- Kevin Hoover & Mark Siegler, 2008.
"Sound and fury: McCloskey and significance testing in economics,"
Journal of Economic Methodology,
Taylor & Francis Journals, vol. 15(1), pages 1-37.
- Kevin D. Hoover & Mark V. Siegler, 2005. "Sound and Fury: McCloskey and Significance Testing in Economics," Econometrics 0511018, EconWPA.
- Elliott, Graham & Granger, Clive W.J., 2004. "Evaluating significance: comments on "size matters"," Journal of Behavioral and Experimental Economics (formerly The Journal of Socio-Economics), Elsevier, vol. 33(5), pages 547-550, November.
- Zellner, Arnold, 2004. "To test or not to test and if so, how?: Comments on "size matters"," Journal of Behavioral and Experimental Economics (formerly The Journal of Socio-Economics), Elsevier, vol. 33(5), pages 581-586, November.
- Deirdre N. McCloskey & Stephen T. Ziliak, 1996. "The Standard Error of Regressions," Journal of Economic Literature, American Economic Association, vol. 34(1), pages 97-114, March.
- Deirdre McCloskey & Stephen Ziliak, 2008. "Signifying nothing: reply to Hoover and Siegler," Journal of Economic Methodology, Taylor & Francis Journals, vol. 15(1), pages 39-55.
- Stephen T. Ziliak & Deirdre N. McCloskey, 2004. "Size Matters: The Standard Error of Regressions in the American Economic Review," Econ Journal Watch, Econ Journal Watch, vol. 1(2), pages 331-358, August.

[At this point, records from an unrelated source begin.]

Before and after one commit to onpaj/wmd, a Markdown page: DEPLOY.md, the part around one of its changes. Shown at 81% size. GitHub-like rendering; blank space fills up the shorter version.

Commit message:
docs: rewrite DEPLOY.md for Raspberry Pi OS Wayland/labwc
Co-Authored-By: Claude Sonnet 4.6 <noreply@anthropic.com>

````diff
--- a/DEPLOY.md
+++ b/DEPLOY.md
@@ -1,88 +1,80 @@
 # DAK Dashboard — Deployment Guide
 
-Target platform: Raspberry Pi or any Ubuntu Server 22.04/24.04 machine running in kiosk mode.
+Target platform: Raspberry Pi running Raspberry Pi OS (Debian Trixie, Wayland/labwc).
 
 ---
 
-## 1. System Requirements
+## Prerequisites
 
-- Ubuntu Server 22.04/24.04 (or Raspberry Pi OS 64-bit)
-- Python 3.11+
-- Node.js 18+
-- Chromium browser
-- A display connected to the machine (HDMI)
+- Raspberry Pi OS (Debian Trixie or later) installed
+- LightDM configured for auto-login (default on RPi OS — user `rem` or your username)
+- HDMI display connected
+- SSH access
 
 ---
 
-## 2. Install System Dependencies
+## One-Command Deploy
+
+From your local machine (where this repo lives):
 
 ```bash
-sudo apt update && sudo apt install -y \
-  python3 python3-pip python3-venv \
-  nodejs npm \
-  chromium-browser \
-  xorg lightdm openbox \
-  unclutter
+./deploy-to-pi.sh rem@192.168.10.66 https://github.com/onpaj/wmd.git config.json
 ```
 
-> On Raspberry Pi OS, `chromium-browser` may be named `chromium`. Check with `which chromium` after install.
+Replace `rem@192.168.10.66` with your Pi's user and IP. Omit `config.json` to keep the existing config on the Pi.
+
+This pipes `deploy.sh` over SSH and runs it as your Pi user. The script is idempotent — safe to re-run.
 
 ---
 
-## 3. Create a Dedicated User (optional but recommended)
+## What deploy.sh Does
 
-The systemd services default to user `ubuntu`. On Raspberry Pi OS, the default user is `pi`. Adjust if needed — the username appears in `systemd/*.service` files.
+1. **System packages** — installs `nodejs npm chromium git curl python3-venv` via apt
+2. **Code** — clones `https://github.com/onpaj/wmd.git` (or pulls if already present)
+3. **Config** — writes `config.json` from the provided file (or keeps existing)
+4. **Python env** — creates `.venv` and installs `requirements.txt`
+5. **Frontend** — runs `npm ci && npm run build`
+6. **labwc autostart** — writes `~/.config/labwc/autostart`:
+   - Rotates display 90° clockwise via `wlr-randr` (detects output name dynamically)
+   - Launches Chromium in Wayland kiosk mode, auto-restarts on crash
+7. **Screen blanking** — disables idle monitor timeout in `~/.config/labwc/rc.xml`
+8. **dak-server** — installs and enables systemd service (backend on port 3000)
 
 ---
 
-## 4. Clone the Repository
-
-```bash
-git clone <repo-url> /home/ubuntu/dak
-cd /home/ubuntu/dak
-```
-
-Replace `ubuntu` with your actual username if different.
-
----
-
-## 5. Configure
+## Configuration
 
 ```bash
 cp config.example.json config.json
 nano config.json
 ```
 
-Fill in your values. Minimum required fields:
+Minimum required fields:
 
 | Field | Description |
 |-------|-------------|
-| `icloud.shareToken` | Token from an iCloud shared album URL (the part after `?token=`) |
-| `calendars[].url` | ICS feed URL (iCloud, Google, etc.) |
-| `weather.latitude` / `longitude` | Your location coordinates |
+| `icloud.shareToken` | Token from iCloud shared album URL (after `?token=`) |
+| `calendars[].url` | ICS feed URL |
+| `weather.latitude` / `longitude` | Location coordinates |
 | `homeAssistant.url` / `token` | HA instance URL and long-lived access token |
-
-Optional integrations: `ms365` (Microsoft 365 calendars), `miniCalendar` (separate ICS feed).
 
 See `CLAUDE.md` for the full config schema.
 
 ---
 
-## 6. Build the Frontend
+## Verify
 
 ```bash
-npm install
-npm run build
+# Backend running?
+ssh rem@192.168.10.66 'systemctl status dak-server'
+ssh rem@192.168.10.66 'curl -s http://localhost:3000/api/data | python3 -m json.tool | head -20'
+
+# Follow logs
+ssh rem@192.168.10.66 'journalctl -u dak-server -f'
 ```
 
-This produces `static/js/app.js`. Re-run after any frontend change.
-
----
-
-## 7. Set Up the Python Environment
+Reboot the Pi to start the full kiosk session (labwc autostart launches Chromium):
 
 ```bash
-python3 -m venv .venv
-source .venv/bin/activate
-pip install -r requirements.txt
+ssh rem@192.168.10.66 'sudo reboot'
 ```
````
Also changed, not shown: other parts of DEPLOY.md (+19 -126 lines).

- Ziliak, Stephen T. & McCloskey, Deirdre N., 2004. "Size matters: the standard error of regressions in the American Economic Review," Journal of Behavioral and Experimental Economics (formerly The Journal of Socio-Economics), Elsevier, vol. 33(5), pages 527-546, November.

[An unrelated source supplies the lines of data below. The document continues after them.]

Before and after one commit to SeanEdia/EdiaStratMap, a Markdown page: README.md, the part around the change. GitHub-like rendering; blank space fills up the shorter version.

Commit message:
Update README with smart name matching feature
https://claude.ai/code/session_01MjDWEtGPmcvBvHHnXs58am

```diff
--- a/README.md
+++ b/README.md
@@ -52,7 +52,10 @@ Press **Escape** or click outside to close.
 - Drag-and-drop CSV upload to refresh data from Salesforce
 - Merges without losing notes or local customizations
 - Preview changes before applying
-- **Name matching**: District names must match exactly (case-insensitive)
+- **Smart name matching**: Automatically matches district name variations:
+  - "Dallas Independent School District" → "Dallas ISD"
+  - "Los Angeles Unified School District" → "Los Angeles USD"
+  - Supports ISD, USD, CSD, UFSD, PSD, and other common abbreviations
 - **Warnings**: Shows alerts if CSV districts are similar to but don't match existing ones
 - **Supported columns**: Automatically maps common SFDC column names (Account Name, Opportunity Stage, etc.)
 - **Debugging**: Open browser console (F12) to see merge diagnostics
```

When requesting a correction, please mention this item's handle: RePEc:ejw:journl:v:10:y:2013:i:1:p:97-107. See general information about how to correct material in RePEc.
For technical questions regarding this item, or to correct its authors, title, abstract, bibliographic or download information, contact: (Jason Briggeman)The email address of this maintainer does not seem to be valid anymore. Please ask Jason Briggeman to update the entry or send us the correct address
If you have authored this item and are not yet registered with RePEc, we encourage you to do it here. This allows to link your profile to this item. It also allows you to accept potential citations to this item that we are uncertain about.
If references are entirely missing, you can add them using this form.
If the full references list an item that is present in RePEc, but the system did not link to it, you can help with this form.
If you know of missing items citing this one, you can help us creating those links by adding the relevant references in the same way as above, for each refering item. If you are a registered author of this item, you may also want to check the "citations" tab in your profile, as there may be some citations waiting for confirmation.
Please note that corrections may take a couple of weeks to filter through the various RePEc services.